My writing for DeSmog, and other blogs, has focused on the problems related to climate change. The burning of fossil fuels is at the root of these problems.
The fossil fuel industries (oil, coal, gas) spend millions of dollars in PR campaigns and political contributions to downplay the consequences of their continued monopoly on world energy while portraying non-fossil fuel alternatives, like solar power, as impractical and too expensive to meet the energy needs of the world.
The large oil, coal and gas companies don’t want us to be aware, for example, that renewables already account for up to 20% of total global electricity production, according to one French-based study. A recent report in Scientific American states that renewables (solar, wind, hydro, together) will soon become the ‘second most important’ global energy source’ (after coal) and are “becoming cost competitive with fossil fuels”.
While governments have been slow to support the widespread introduction of renewables (despite the scientific necessity), awareness of private and non-governmental programs, such as that of the WakaWaka Foundation, helps provide the public more confidence in the inevitable, necessary shift toward solar, wind and other non-fossil fuel sources which don’t wreck our climate.
Take the example of one new solar manufacturer. WakaWaka, a Netherlands-based NGO, provides solar products to some of the world’s most vulnerable populations. WakaWaka runs several programs which combat extreme poverty AND promotes the use of solar power. The foundation develops climate education kits for local communities and schools; provides micro-enterprise support for start-up solar power entrepreneurs (including the provision of micro-community loans as necessary); and, donates solar products directly to some of the most isolated, poorest people on Earth, including those in humanitarian crisis zones. Current programs are in Haiti, Africa and South America; they recently began a program serving a Syrian refugee community.
Their focus is on ‘‘off the grid” communities who otherwise depend on indoor kerosene – a potent greenhouse gas emitter which is also highly toxic to human health (particularly to the lungs). According to the WakaWaka website:
“There are an estimated 1.5 billion people, around the world, who are dependent on portable kerosene lamps for their sole nighttime lighting. In addition to being a potent greenhouse gas source, the toxins emitted by Kerosene combustion, according to Waka, is profoundly damaging to the lungs, comparable “…to the dangers of smoking two packs of cigarettes per day.…. these people should not wait for the arrival of old-fashioned, large scale energy grids which largely run on fossil energy.”

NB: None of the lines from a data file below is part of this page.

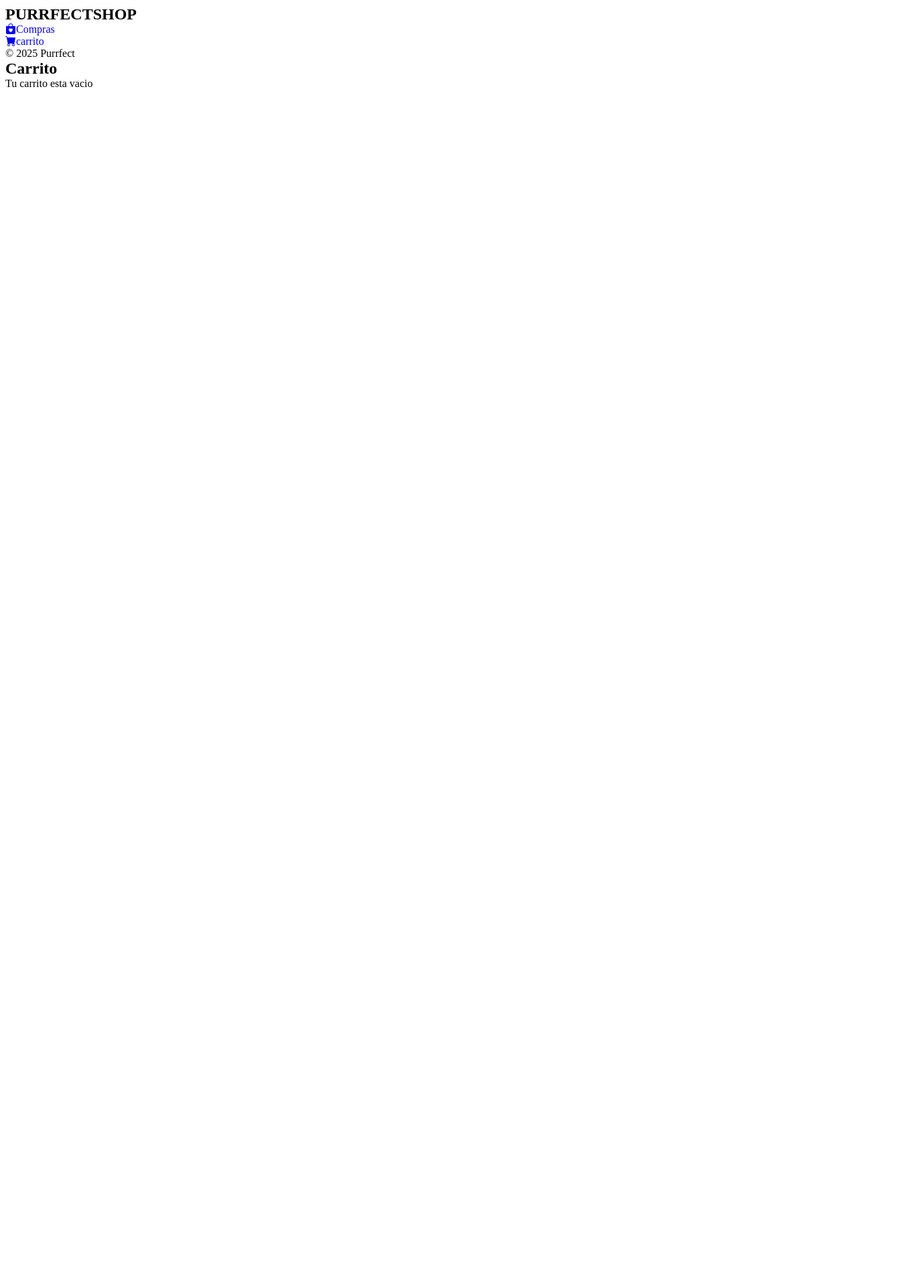
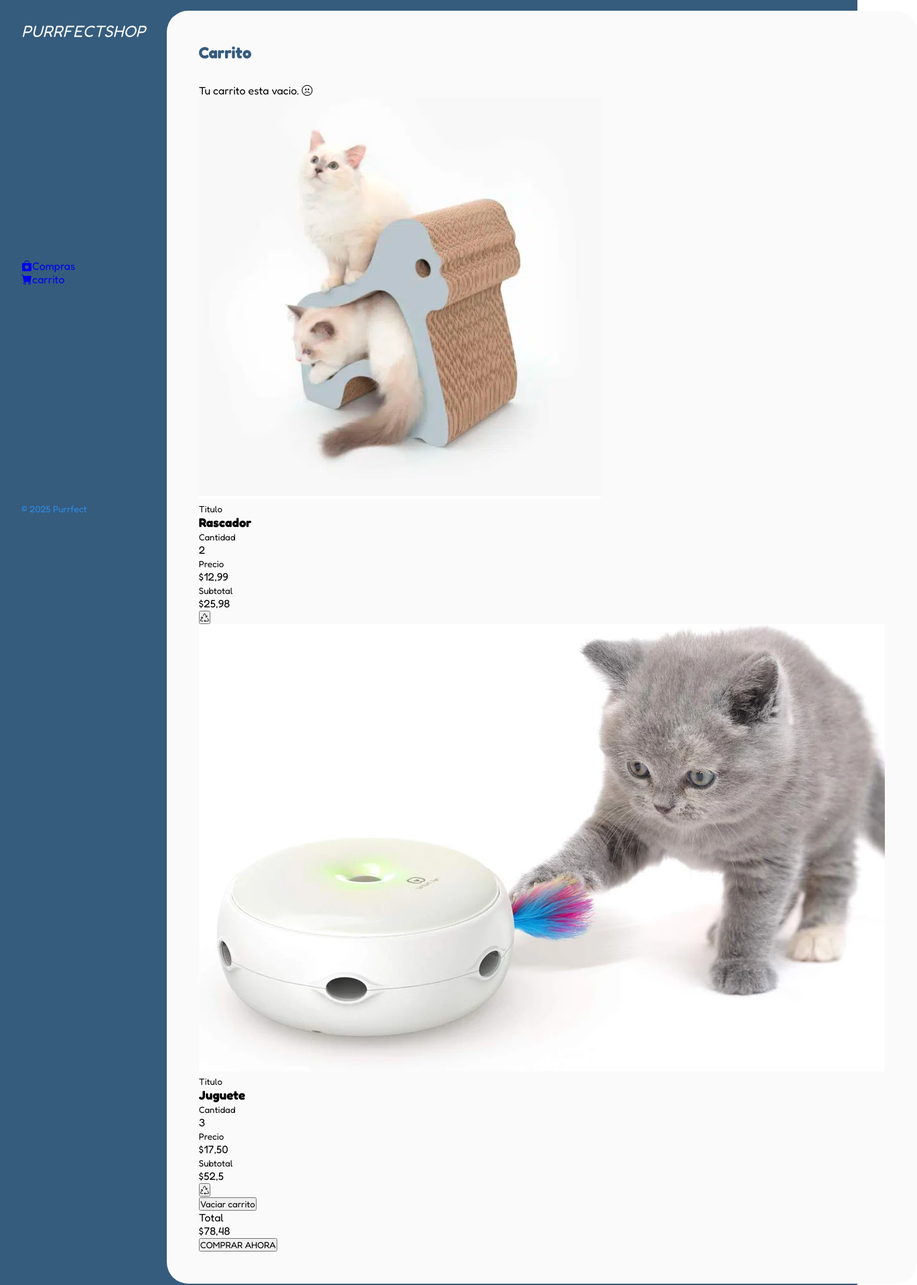
Before and after one commit to CristianGut97/Purrfect, a plain HTML site: page carrito.html in a window 1280 px wide. Shown: the top 1919 px of the page at 67% size, 1369 px wide, since content can reach past the window. Before the commit the page ends 800 px from the top, so only its background shows below. Drawn offline with nearby package versions, Linux system fonts and the light colour scheme.

Commit message:
Actualizacion, HTML, CSS

```diff
--- a/carrito.html
+++ b/carrito.html
@@ -1,13 +1,14 @@
 <!DOCTYPE html>
 <html>
   <head>
-	<link rel="stylesheet" href=".\estilos.css">
-	<script snc=".\main.js"></script>
-	<link rel="stylesheet" href="https://cdn.jsdelivr.net/npm/bootstrap-icons@1.13.1/font/bootstrap-icons.min.css">
+    <link rel="stylesheet" href=".\estilos.css" />
+    <link
+      rel="stylesheet"
+      href="https://cdn.jsdelivr.net/npm/bootstrap-icons@1.13.1/font/bootstrap-icons.min.css"
+    />
     <title>Purrfect</title>
   </head>
   <body>
-
     <div class="wrapper">
       <aside>
         <header>
@@ -31,15 +32,77 @@
         <footer>
           <p class="textoFooter">© 2025 Purrfect</p>
         </footer>
-
       </aside>
       <main>
         <h2 class="tituloCompras">Carrito</h2>
         <div class="contenedorCarrito">
-				<p class="carritoVacio">Tu carrito esta vacio</p>
+          <p class="carritoVacio">
+            Tu carrito esta vacio. <i class="bi bi-emoji-frown"></i>
+          </p>
+          <div class="carritoProductos">
+            <div class="carritoProducto">
+              <img src=".\PurrfectShop\Item1-Rascador.png" />
+              <div class="carritoProductoTitulo">
+                <small>Titulo</small>
+                <h3>Rascador</h3>
+              </div>
+              <div class="carritoProductoCantidad">
+                <small>Cantidad</small>
+                <p>2</p>
+              </div>
+              <div class="carritoProdcutoPrecio">
+                <small>Precio</small>
+                <p>$12,99</p>
+              </div>
+              <div class="carritoProductoSubtotal">
+                <small>Subtotal</small>
+                <p>$25,98</p>
+              </div>
+              <button class="carritoProductoEliminar">
+                <i class="bi bi-recycle"></i>
+              </button>
+            </div>
+
+            <div class="carritoProducto">
+              <img src=".\PurrfectShop\Juguete item 2.webp" />
+              <div class="carritoProductoTitulo">
+                <small>Titulo</small>
+                <h3>Juguete</h3>
+              </div>
+              <div class="carritoProductoCantidad">
+                <small>Cantidad</small>
+                <p>3</p>
+              </div>
+              <div class="carritoProdcutoPrecio">
+                <small>Precio</small>
+                <p>$17,50</p>
+              </div>
+              <div class="carritoProductoSubtotal">
+                <small>Subtotal</small>
+                <p>$52,5</p>
+              </div>
+              <button class="carritoProductoEliminar">
+                <i class="bi bi-recycle"></i>
+              </button>
+            </div>
+          </div>
+
+          <div class="carritoAcciones">
+            <div class="carritoAccionesIzquierda">
+              <button class="carritoAccionesVaciar">Vaciar carrito</button>
+            </div>
+            <div class="carritoAccionesDerecha">
+              <div class="carritoAccionesTotal">
+                <p>Total</p>
+                <p id="total">$78,48</p>
+              </div>
+              <button class="CarritoAccionesComprar">COMPRAR AHORA</button>
+            </div>
+          </div>
         </div>
       </main>
     </div>
 
+    <script src=".\main.js"></script>
   </body>
 </html>
--- a/estilos.css
+++ b/estilos.css
@@ -1,13 +1,35 @@
 @import url('https://fonts.googleapis.com/css2?family=Fredoka:wght@300..700&display=swap');
 
-{
+:root {
+	--clr-main: #355C7D;
+	--clr-mainDark: #2d8be9;
+	--clr-gray: #EAEAEA;
+	--clr-marino: #354259;
+	--clr-chocolate: #6B4C3B;
+	--clr-menta: #C2F5D5;
+	--clr-white: #FAFAFA;
+
+
+}
+
+* {
 	margin: 0;
 	padding: 0;
 	box-sizing: border-box;
 	font-family: 'Fredoka', sans-serif;
 }
 
-h1,h2,h3,h4,h5,h6,p,a,input,textarea, ul {
+h1,
+h2,
+h3,
+h4,
+h5,
+h6,
+p,
+a,
+input,
+textarea,
+ul {
 	margin: 0;
 	padding: 0;
 }
@@ -19,3 +41,76 @@ ul {
 a {
 	text-decoration: none;
 }
+
+.wrapper {
+	display: grid;
+	grid-template-columns: 1fr 4fr;
+	background-color:var(--clr-main);
+}
+
+aside {
+	padding: 2rem;
+	color: var(--clr-white);
+	position: sticky;
+	top: 0;
+	height: 100vh;
+	display: flex;
+	flex-direction: column;
+	justify-content: space-between;
+}
+
+.logo {
+	font-weight: 400;
+	font-size: 1.5rem;
+	font-style: oblique;
+}
+
+.textoFooter {
+	color: var(--clr-mainDark);
+	font-size: .85rem;
+}
+
+main {
+	background-color: var(--clr-white);
+	margin: 1rem;
+	margin-left: 0;
+	border-radius: 2rem;
+	padding: 3rem;
+}
+
+.tituloCompras {
+	color: var(--clr-main);
+	margin-bottom: 2rem;
+}
+
+.contenedorProductos {
+	display: grid;
+	grid-template-columns: repeat(3, 1fr);
+	gap: 1rem;
+}
+
+.productoImagen {
+	max-width: 100%;
+	border-radius: 1rem;
+}
+
+.productoDetalles {
+	background-color: var(--clr-main);
+	color: var(--clr-gray);
+	padding: .5rem;
+	border-radius: 1rem;
+	margin-top: -1.5rem;
+	position: relative;
+	display: flex;
+	flex-direction: column;
+	gap: 0.25rem;
+}
+
+.productoTitulo {
+	font-size: 1rem;
+}
+
+.productoAgregar {
+	border: 0;
+	background-color: var(--clr-white);
+}
```
Also changed, not shown: index.html (+31 -13 lines). Lines whose indentation alone changed are shown as unchanged.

The flagship program is the provision of small solar powered lamps. In some cases they are provided at low cost to international NGOs who then distribute them locally – in other cases they are donated directly to communities in need (over 12,000 in Haiti, for example).
These lamps are small (I have one), provide excellent bedside lighting (very bright, and can adjust for dimmer preferences) and last approximately 24 hours on a full charge. (It takes 4 to 6 hours in sunlight to get full charge - about half that if you plug it into your computer or wall socket FYI).
(photos: Don Lieber)
This is but one example of how solar power is becoming – slowly but surely – more prevalent as a power source, even in some of the most remote areas.
If you are so inclined, WakaWaka is offering special holiday solar-power gift ideas (including the bedside reading lamp as pictured). FYI: Alll funds from sales support their solar-power assistance programs.
Supporting solar power (and and other renewable sources) now will help quicken the necessary transition away from non-fossil fuel sources. And, as I reported on DeSmog earlier this month, there is no time to waste in making that transition: climate change due to runaway greenhouse gas emissions is occurring 10 times faster than at any time in the past 65 million years.
Children in Syrian refugee camp (left) and Kenya, with solar powered lamps. Below: Schoolteacher in Kenya. Photos courtesy WakaWaka Foundation.
Below: Author’s cat with the WakaWaka solar power reading lamp.